But homotopy types are precisely enough to talk about BG for any group G, etc., so I don't see what would be dishonest about the resulting group cohomology spectral sequence?

#### Ulrik Buchholtz (Nov 08 2019 at 12:02):

I'll see if I can put that together for our joint paper on the spectral sequence (which is way overdue)

#### Reid Barton (Nov 08 2019 at 13:18):

Sorry to hijack your thread, but I've been meaning to do (or get a student to do) some group cohomology in HoTT, but I'm not exactly sure which theorems to aim for. I guess as a start, I'd prove that the two descriptions, in terms of homotopy theory (cohomology of BG with coefficients in M : BG -> Ab) and combinatorics (cohomology of some cochain complex), are equal.

This already sounds quite challenging to me, or at least the method I would apply in "ordinary math" doesn't seem to work, because you can't build the geometric realization of a simplicial set in HoTT, can you?
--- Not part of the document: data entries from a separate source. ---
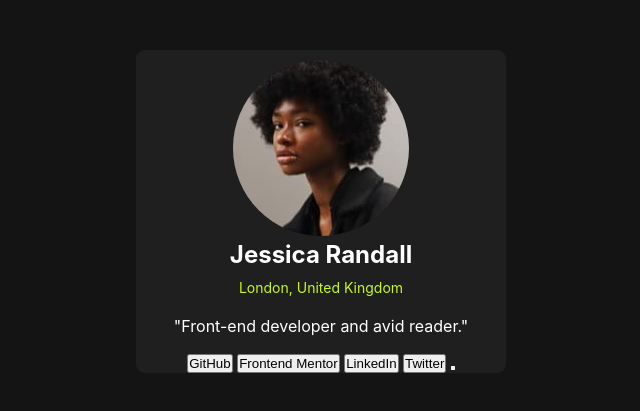
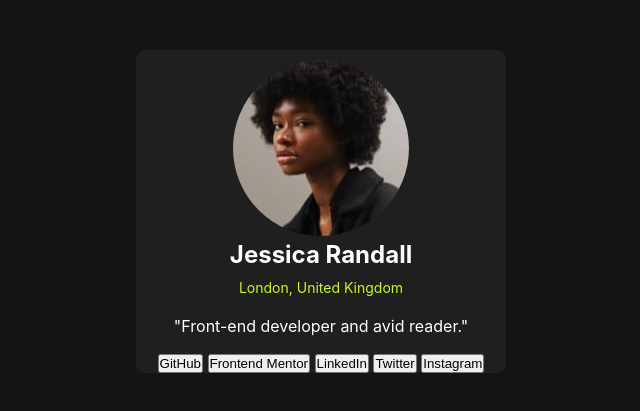
Before and after one commit to AngeRamila/Learning_JS_Nanko, a plain HTML site: page Learning_JS_Projects/DAY 2/index.html in a window 1280 px wide. Shown: the part 189-600 px from the top of the page, without its empty margins (319-959 px from the left). Drawn offline with Linux system fonts and the light colour scheme.

Commit message:
Instagram Link

```diff
--- a/Learning_JS_Projects/DAY 2/index.html
+++ b/Learning_JS_Projects/DAY 2/index.html
@@ -27,4 +27,4 @@
     <button>Frontend Mentor</button>
     <button>LinkedIn</button>
     <button>Twitter</button>
-    <button></button>
+    <button>Instagram</button>
```
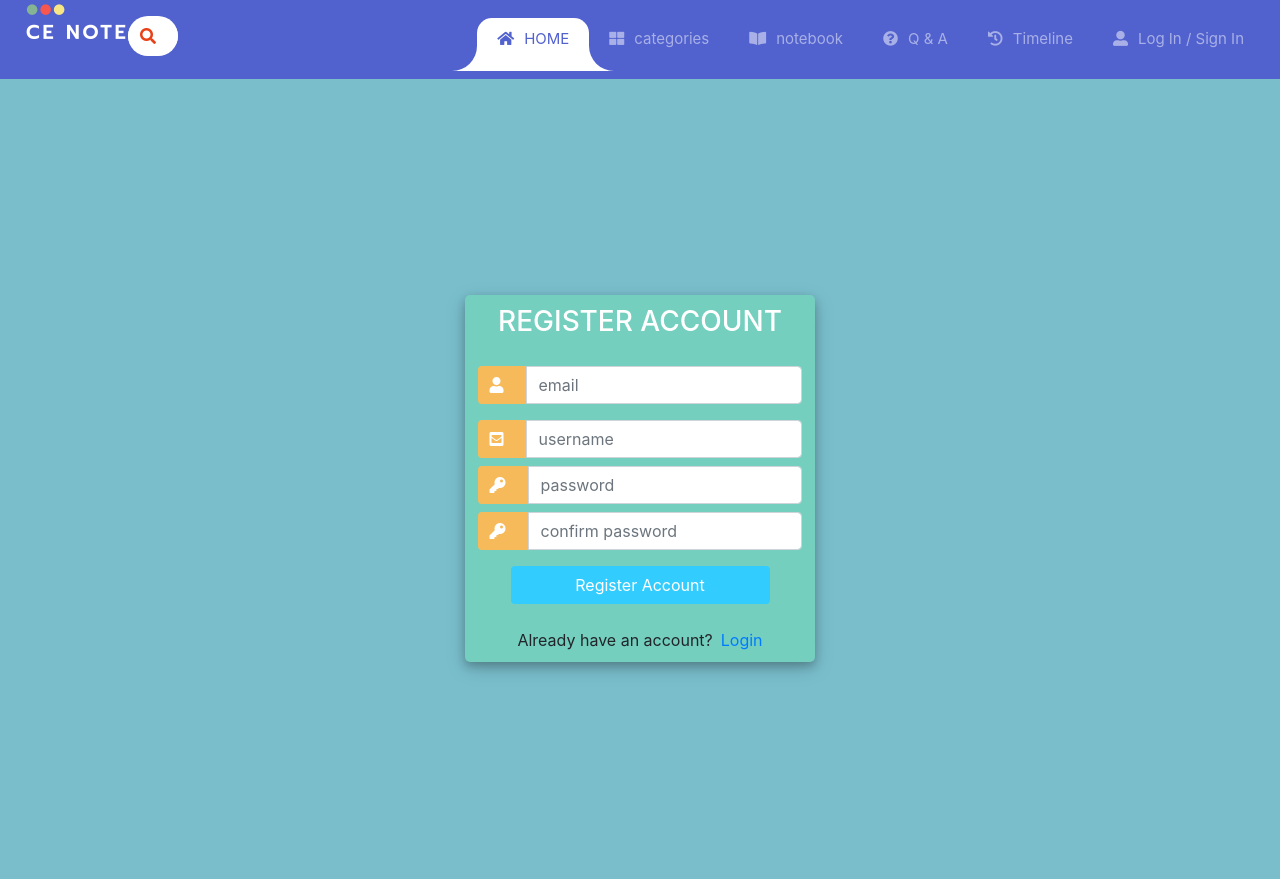
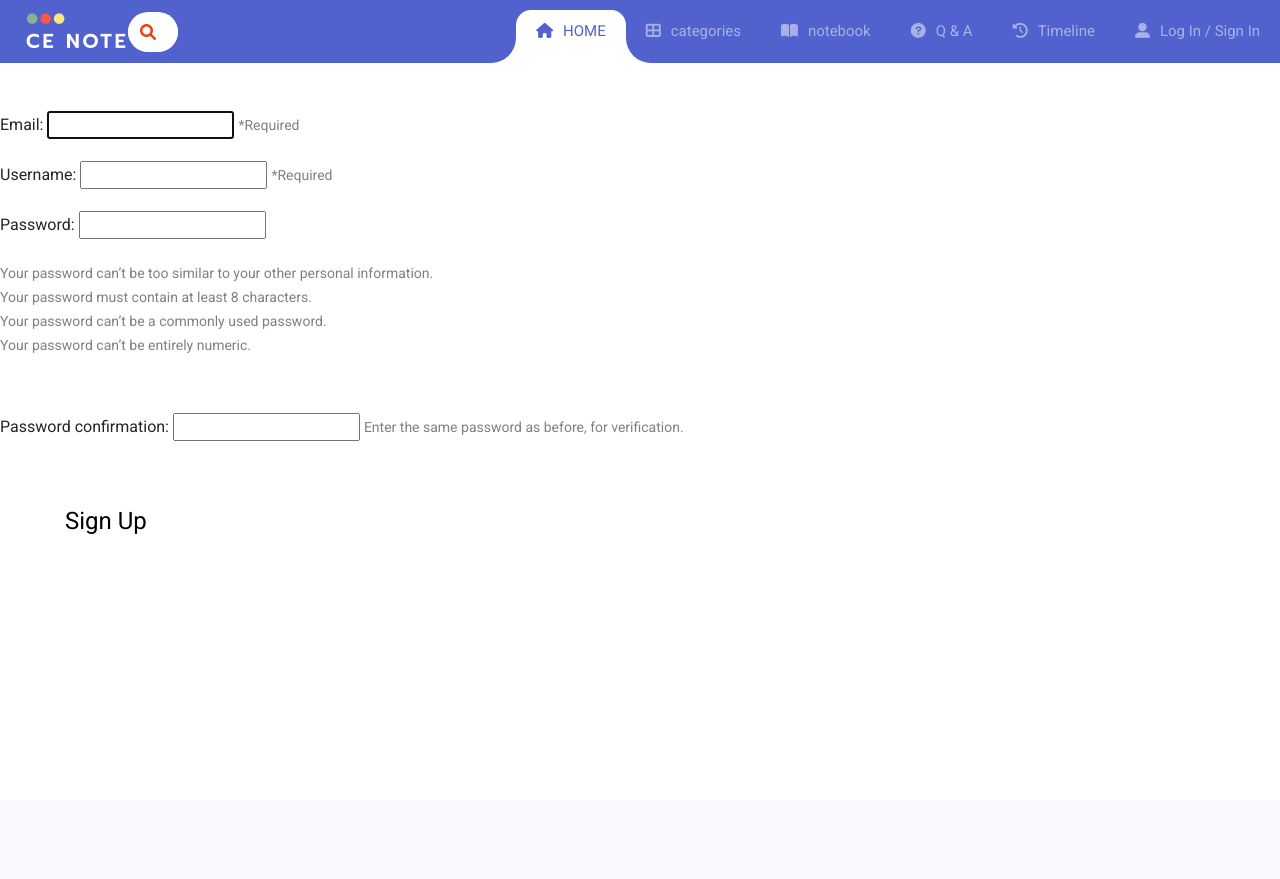
Before and after one commit to Chanwanit-Nuchyoo/CENOTE, a Django app: page /signup/ in a window 1280 px wide. After the commit the page ends 534 px from the top, so only its background shows below. Run offline with Django 4.2, Linux system fonts and the light colour scheme; some libraries are stand-ins or nearby versions.

Commit message:
-add sign up

```diff
--- a/account/backends.py
+++ b/account/backends.py
@@ -9,7 +9,7 @@ class CaseInsensitiveModelBackend(ModelBackend):
             username = kwargs.get(UserModel.USERNAME_FEILD)
 
         try:
-            case_insensitive_username_field = '{}__inexact'.format(UserModel.USERNAME_FIELD)
+            case_insensitive_username_field = '{}__iexact'.format(UserModel.USERNAME_FIELD)
             user = UserModel._default_manager.get(**{case_insensitive_username_field: username})
         except UserModel.DoesNotExist:
             UserModel().set_password(password)
--- /dev/null
+++ b/account/forms.py
@@ -0,0 +1,14 @@
+from dataclasses import field
+from django import forms
+from django.contrib.auth.forms import UserCreationForm
+
+from account.models import Account
+
+class SignUpForm(UserCreationForm):
+    email = forms.EmailField(max_length=60,help_text='*Required')
+    username = forms.CharField (max_length=10, help_text='*Required')
+
+    class Meta:
+        model = Account
+        fields = ['email','username','password1', 'password2']
+        exclude = []
--- a/account/models.py
+++ b/account/models.py
@@ -48,7 +48,7 @@ class Account(AbstractBaseUser):
 
     ############# Require Fields from AbstractBaseUser ##################################
     email               = models.EmailField(verbose_name='email', max_length=60, unique=True)
-    username            = models.CharField(max_length=30, unique = True)
+    username            = models.CharField(max_length=10, unique = True)
     date_joined         = models.DateTimeField(verbose_name='date joined', auto_now_add = True)
     last_login          = models.DateTimeField(verbose_name='last login', auto_now = True)
     is_admin            = models.BooleanField(default=False)
--- a/account/templates/account/signup.html
+++ b/account/templates/account/signup.html
@@ -1,118 +1,31 @@
 {% extends 'main.html' %}
 
 {% block head %}
-	<title>Login</title>
-	<link rel="stylesheet" href="https://stackpath.bootstrapcdn.com/bootstrap/4.1.3/css/bootstrap.min.css" integrity="sha384-MCw98/SFnGE8fJT3GXwEOngsV7Zt27NXFoaoApmYm81iuXoPkFOJwJ8ERdknLPMO" crossorigin="anonymous">
-	<script src="https://ajax.googleapis.com/ajax/libs/jquery/3.3.1/jquery.min.js"></script>
-	<link rel="stylesheet" href="https://use.fontawesome.com/releases/v5.6.1/css/all.css" integrity="sha384-gfdkjb5BdAXd+lj+gudLWI+BXq4IuLW5IT+brZEZsLFm++aCMlF1V92rMkPaX4PP" crossorigin="anonymous">
+	<title>Sign up</title>
+{% endblock %}
 
-	<style>
-		body,
-		html {
-			margin: 0;
-			padding: 0;
-			height: 100%;
-			background: #7abecc !important;
-		}
-		.user_card {
-			width: 350px;
-			margin-top: auto;
-			margin-bottom: auto;
-			background: #74cfbf;
-			position: relative;
-			display: flex;
-			justify-content: center;
-			flex-direction: column;
-			padding: 10px;
-			box-shadow: 0 4px 8px 0 rgba(0, 0, 0, 0.2), 0 6px 20px 0 rgba(0, 0, 0, 0.19);
-			-webkit-box-shadow: 0 4px 8px 0 rgba(0, 0, 0, 0.2), 0 6px 20px 0 rgba(0, 0, 0, 0.19);
-			-moz-box-shadow: 0 4px 8px 0 rgba(0, 0, 0, 0.2), 0 6px 20px 0 rgba(0, 0, 0, 0.19);
-			border-radius: 5px;
+{% block content %}
+<br><br>
+<div>
+    <form method="post">
+        {% csrf_token %}
 
-		}
+        {% for field in signup_form %}
+        <p>
+            {{field.label_tag}}
+            {{field}}
 
-		.form_container {
-			margin-top: 20px;
-		}
+            {% if field.help_text %}
+                <small style="color: gray;">{{field.help_text}}</small>
+            {% endif %}
+            <br>
+            {% for error in field.errors %}
+                <small style="color: red;">{{error}}</small>
+            {% endfor %}
 
-		#form-title{
-			color: #fff;
-		}
-		.login_btn {
-			width: 100%;
-			background: #33ccff !important;
-			color: white !important;
-		}
-		.login_btn:focus {
-			box-shadow: none !important;
-			outline: 0px !important;
-		}
-		.login_container {
-			padding: 0 2rem;
-		}
-		.input-group-text {
-			background: #f7ba5b !important;
-			color: white !important;
-			border: 0 !important;
-			border-radius: 0.25rem 0 0 0.25rem !important;
-		}
-		.input_user,
-		.input_pass:focus {
-			box-shadow: none !important;
-			outline: 0px !important;
-		}
-
-	</style>
-
+        </p>
+        {% endfor %}
+        <button type="submit" value="Submit">Sign Up</button>
+    </form>
+</div>
 {% endblock %}
-{% block content %}
-	<div class="container h-100">
-		<div class="d-flex justify-content-center h-100">
-			<div class="user_card">
-				<div class="d-flex justify-content-center">
-					<h3 id="form-title">REGISTER ACCOUNT</h3>
-				</div>
-				<div class="d-flex justify-content-center form_container">
-
-					<form method="POST" action="">
-						<div class="input-group mb-3">
-							<div class="input-group-append">
-								<span class="input-group-text"><i class="fas fa-user"></i></span>
-							</div>
-							<input class="form-control" type="text" name="email" placeholder="email">
-						</div>
-						<div class="input-group mb-2">
-							<div class="input-group-append">
-								<span class="input-group-text"><i class="fas fa-envelope-square"></i></span>
-							</div>
-							<input class="form-control" class="form-control" type="email" name="username" placeholder="username">
-						</div>
-						<div class="input-group mb-2">
-							<div class="input-group-append">
-								<span class="input-group-text"><i class="fas fa-key"></i></span>
-							</div>
-							<input class="form-control" type="text" name="password1" placeholder="password">
-						</div>
-						<div class="input-group mb-2">
-							<div class="input-group-append">
-								<span class="input-group-text"><i class="fas fa-key"></i></span>
-							</div>
-							<input class="form-control" type="text" name="password2" placeholder="confirm password">
-						</div>
-
-				   		<div class="d-flex justify-content-center mt-3 login_container">
-				 			<input class="btn login_btn" type="submit" value="Register Account">
-				   		</div>
-					</form>
-				</div>
-
-				<div class="mt-4">
-					<div class="d-flex justify-content-center links">
-						Already have an account? <a href="{% url 'loginview' %}" class="ml-2">Login</a>
-					</div>
-				</div>
-			</div>
-		</div>
-	</div>
-
-{% endblock %}
--- a/account/views.py
+++ b/account/views.py
@@ -1,9 +1,26 @@
-from django.shortcuts import render
+from django.shortcuts import render,redirect
+from account.forms import SignUpForm
+from django.contrib.auth import login,authenticate
 
 def loginview(request):
     context = {}
     return render(request,'account/login.html',context)
 
 def signupview(request):
+
     context = {}
+    if request.method == 'POST':
+        form = SignUpForm(request.POST)
+        if form.is_valid():
+            form.save()
+            email = form.cleaned_data.get('email')
+            raw_password = form.cleaned_data.get('password1')
+            account = authenticate(email=email, password = raw_password)
+            login(request,account)
+            return redirect('home')
+        else:
+            context['signup_form'] = form
+    else:
+        form = SignUpForm()
+        context['signup_form'] = form
     return render(request,'account/signup.html',context)
```
Also changed, not shown: account/migrations/0003_alter_account_username.py (added).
#### Reid Barton (Nov 08 2019 at 14:01):

Oh right, you're the author of the \mathbb{RP}^n\$ paper. Then I would believe you know how to do this, even though I don't.

#### Reid Barton (Nov 08 2019 at 14:01):

How about calculating the cohomology of free groups. That should be easier than Kevin's way :)

#### Reid Barton (Nov 08 2019 at 14:04):

Can I hijack your hijack and ask whether we know how to construct $BU$ in HoTT yet?

#### Ulrik Buchholtz (Nov 08 2019 at 14:09):

Can I hijack your hijack and ask whether we know how to construct $BU$ in HoTT yet?

I think so: construct $KU$ using Snaith's theorem, and take the connected component at the basepoint of $\mathbb{Z} \times BU \simeq \Omega^\infty KU$.

Oh hmm

#### Ulrik Buchholtz (Nov 08 2019 at 14:11):

That still doesn't get us $BU(n)$, though, AFAICT.

#### Ulrik Buchholtz (Nov 08 2019 at 14:14):

This already sounds quite challenging to me, or at least the method I would apply in "ordinary math" doesn't seem to work, because you can't build the geometric realization of a simplicial set in HoTT, can you?

Right, we don't have geometric realization of simplicial sets, but here we can build a corresponding CW structure directly, I think, and we know (and have formalized in the Agda library) that the cellular cochain complex computes cohomology correctly.

#### Kevin Buzzard (Nov 08 2019 at 15:10):

But homotopy types are precisely enough to talk about BG for any group G, etc

Yes exactly! That's why I think this would be a brilliant thing to do in HoTT.

Last updated: May 18 2021 at 08:14 UTC